→ Image comparison data:
************

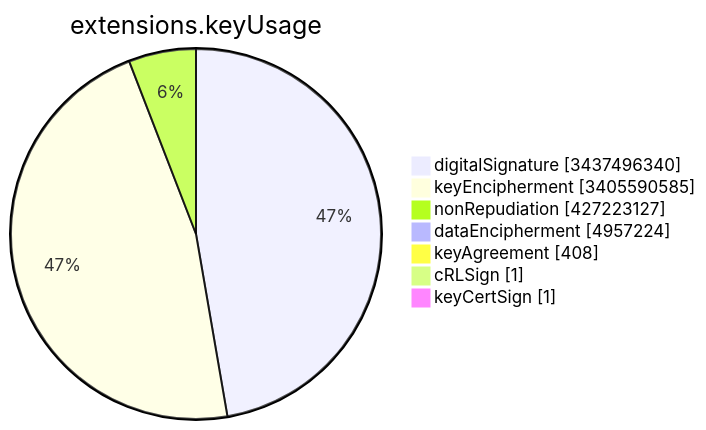
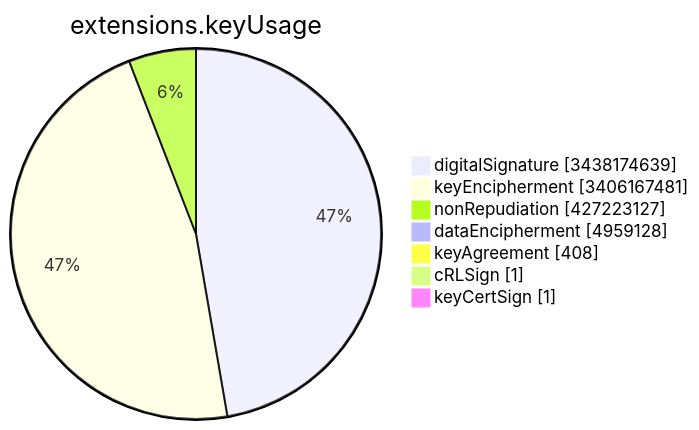
The sixth of 15 diagrams in TOTAL/README.md (christiankrug/ctmonitor_visualization), drawn with Mermaid before and after one commit. The commit also changed other lines of this file, not shown here.

````diff
--- a/TOTAL/README.md
+++ b/TOTAL/README.md
@@ -3081,11 +3081,11 @@
 ```mermaid
 pie showData
 title extensions.keyUsage
-"digitalSignature" :3437496340
-"keyEncipherment" :3405590585
+"digitalSignature" :3438174639
+"keyEncipherment" :3406167481
 "nonRepudiation" :427223127
-"dataEncipherment" :4957224
+"dataEncipherment" :4959128
 "keyAgreement" :408
 "cRLSign" :1
 "keyCertSign" :1
 ```
````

************

→ Work instructions: Produce the data again character for character, with the images left out.

→ Problem solution:
The sixth of 15 diagrams in TOTAL/README.md (christiankrug/ctmonitor_visualization), drawn with Mermaid before and after one commit. The commit also changed other lines of this file, not shown here.

````diff
--- a/TOTAL/README.md
+++ b/TOTAL/README.md
@@ -3081,11 +3081,11 @@
 ```mermaid
 pie showData
 title extensions.keyUsage
-"digitalSignature" :3437496340
-"keyEncipherment" :3405590585
+"digitalSignature" :3438174639
+"keyEncipherment" :3406167481
 "nonRepudiation" :427223127
-"dataEncipherment" :4957224
+"dataEncipherment" :4959128
 "keyAgreement" :408
 "cRLSign" :1
 "keyCertSign" :1
 ```
````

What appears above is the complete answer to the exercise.